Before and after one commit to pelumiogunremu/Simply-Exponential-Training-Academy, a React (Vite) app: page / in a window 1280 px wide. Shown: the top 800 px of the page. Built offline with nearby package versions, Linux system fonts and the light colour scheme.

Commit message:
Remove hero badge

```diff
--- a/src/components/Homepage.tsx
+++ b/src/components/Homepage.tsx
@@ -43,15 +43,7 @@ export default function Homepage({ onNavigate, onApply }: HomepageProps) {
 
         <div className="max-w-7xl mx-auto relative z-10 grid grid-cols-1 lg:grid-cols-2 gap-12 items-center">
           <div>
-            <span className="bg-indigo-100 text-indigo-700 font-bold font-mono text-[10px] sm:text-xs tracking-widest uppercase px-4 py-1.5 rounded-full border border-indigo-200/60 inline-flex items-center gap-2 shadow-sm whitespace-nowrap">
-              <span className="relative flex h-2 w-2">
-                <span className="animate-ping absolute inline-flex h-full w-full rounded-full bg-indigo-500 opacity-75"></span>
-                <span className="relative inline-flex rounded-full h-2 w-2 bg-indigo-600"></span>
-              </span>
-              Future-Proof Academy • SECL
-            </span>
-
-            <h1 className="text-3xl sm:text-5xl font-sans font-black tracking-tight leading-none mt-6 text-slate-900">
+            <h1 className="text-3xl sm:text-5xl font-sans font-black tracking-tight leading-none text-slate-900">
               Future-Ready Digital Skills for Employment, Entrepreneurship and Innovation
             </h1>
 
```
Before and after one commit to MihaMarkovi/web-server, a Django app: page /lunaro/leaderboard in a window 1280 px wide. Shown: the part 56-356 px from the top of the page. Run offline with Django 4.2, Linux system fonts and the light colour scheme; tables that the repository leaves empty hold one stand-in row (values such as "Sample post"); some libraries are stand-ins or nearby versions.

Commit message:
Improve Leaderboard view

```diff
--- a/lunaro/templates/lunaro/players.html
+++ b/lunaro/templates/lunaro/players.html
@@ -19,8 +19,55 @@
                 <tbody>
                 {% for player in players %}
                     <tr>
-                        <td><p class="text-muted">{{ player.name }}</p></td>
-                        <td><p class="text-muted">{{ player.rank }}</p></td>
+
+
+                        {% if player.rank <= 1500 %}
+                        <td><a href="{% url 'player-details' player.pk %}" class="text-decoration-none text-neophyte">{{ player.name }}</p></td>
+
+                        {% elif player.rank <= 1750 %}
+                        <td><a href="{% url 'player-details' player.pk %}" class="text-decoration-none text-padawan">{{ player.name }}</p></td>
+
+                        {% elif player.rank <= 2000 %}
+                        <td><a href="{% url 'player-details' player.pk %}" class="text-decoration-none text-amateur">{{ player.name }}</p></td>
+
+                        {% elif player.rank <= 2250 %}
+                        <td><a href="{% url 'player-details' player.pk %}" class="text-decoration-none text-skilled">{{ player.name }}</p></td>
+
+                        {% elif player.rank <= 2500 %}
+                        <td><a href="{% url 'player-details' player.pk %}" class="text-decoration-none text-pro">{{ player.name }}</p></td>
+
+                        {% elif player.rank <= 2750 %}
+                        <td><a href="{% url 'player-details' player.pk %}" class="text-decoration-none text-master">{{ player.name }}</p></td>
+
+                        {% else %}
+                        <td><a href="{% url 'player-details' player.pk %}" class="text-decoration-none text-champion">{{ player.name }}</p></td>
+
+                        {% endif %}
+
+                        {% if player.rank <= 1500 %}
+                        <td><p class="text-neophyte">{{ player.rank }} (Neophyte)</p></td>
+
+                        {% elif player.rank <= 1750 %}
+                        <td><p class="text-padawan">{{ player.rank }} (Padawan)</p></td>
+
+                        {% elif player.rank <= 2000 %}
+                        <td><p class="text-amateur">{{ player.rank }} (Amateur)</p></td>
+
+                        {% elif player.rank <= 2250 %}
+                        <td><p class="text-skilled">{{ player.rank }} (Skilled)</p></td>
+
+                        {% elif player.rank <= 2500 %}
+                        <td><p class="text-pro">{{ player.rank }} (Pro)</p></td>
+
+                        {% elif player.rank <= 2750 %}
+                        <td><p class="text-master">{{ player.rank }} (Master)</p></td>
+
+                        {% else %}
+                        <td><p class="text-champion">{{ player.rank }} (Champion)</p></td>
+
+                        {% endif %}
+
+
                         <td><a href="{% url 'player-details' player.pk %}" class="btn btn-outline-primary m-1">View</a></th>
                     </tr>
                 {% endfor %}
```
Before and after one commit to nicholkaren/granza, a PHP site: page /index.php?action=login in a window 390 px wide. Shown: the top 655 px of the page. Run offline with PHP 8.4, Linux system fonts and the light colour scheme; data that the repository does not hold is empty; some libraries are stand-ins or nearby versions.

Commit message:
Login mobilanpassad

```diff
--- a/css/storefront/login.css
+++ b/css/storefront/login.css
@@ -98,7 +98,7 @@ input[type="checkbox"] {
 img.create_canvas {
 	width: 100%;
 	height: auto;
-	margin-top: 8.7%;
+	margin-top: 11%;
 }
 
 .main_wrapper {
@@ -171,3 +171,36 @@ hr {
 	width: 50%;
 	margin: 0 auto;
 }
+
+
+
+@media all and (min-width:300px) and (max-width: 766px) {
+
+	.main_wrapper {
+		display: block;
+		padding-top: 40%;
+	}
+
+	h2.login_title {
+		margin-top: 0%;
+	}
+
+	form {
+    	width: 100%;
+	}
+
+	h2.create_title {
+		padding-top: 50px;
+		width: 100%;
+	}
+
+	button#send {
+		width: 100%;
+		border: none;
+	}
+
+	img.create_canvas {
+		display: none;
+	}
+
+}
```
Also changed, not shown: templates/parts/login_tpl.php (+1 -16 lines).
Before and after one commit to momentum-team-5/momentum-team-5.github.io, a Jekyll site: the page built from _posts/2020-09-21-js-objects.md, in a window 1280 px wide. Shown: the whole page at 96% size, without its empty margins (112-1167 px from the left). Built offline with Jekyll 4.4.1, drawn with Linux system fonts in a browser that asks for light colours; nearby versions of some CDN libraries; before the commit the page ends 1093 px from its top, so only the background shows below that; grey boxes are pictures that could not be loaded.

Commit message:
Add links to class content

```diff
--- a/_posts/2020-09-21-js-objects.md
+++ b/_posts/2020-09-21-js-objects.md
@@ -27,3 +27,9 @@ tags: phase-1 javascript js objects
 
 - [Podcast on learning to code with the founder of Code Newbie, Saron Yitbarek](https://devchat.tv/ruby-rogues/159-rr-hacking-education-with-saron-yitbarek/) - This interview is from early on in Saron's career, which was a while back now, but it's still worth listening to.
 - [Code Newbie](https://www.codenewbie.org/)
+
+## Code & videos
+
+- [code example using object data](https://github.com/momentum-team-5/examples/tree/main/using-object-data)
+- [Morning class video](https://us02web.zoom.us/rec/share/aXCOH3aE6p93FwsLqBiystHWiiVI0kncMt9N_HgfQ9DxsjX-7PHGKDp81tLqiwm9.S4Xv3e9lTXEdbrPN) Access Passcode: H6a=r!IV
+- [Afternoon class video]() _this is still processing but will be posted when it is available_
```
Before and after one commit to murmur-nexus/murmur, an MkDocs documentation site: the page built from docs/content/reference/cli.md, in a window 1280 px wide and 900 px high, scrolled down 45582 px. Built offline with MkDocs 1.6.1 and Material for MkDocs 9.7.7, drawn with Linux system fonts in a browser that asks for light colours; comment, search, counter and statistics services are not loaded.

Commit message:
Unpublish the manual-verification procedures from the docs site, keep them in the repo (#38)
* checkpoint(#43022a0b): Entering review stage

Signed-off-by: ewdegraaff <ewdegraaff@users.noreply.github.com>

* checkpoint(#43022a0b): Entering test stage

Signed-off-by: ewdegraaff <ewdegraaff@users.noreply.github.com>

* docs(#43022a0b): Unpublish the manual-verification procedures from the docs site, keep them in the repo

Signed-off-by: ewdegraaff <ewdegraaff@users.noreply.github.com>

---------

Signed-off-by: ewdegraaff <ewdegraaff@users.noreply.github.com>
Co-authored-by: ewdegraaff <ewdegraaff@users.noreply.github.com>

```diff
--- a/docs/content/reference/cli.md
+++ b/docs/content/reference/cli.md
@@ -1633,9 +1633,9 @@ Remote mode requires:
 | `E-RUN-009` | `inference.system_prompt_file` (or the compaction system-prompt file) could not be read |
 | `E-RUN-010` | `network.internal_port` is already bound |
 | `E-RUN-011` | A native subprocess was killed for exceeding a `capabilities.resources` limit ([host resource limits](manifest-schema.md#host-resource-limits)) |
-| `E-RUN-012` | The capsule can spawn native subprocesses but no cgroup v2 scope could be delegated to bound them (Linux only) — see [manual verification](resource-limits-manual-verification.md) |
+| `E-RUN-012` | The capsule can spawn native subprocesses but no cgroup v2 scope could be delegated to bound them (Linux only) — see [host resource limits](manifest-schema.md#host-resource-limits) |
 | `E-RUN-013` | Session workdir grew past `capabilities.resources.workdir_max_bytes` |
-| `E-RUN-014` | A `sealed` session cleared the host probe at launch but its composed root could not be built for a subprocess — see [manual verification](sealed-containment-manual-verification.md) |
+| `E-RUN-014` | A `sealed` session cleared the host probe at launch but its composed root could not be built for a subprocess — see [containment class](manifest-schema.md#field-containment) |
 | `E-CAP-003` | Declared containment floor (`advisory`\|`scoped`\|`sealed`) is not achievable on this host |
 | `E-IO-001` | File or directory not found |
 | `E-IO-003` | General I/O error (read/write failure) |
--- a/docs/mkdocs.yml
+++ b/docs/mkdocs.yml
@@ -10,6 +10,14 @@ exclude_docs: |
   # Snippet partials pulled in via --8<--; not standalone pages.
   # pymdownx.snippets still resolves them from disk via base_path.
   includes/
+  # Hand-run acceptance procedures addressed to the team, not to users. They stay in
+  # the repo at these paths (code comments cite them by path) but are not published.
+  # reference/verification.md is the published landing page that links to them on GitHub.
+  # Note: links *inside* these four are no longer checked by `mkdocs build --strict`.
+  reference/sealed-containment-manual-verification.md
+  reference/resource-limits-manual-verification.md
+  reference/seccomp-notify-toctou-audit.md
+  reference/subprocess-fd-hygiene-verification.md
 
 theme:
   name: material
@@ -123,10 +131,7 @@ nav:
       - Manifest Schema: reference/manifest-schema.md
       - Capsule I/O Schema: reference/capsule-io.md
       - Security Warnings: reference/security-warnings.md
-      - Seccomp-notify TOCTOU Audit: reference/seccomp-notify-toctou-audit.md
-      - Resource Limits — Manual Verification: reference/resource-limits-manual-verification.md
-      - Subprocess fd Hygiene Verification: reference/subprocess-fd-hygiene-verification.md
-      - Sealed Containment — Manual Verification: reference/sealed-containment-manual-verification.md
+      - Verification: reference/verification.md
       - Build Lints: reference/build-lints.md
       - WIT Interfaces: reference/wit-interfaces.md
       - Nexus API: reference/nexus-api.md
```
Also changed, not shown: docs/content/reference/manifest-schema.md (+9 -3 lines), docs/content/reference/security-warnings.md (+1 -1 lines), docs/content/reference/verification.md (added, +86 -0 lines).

★ ★ ★ ★

**EXERCISE**
A single figure is required: the number of lines in the entries above that include the word "colours".

**WORKED SOLUTION**
2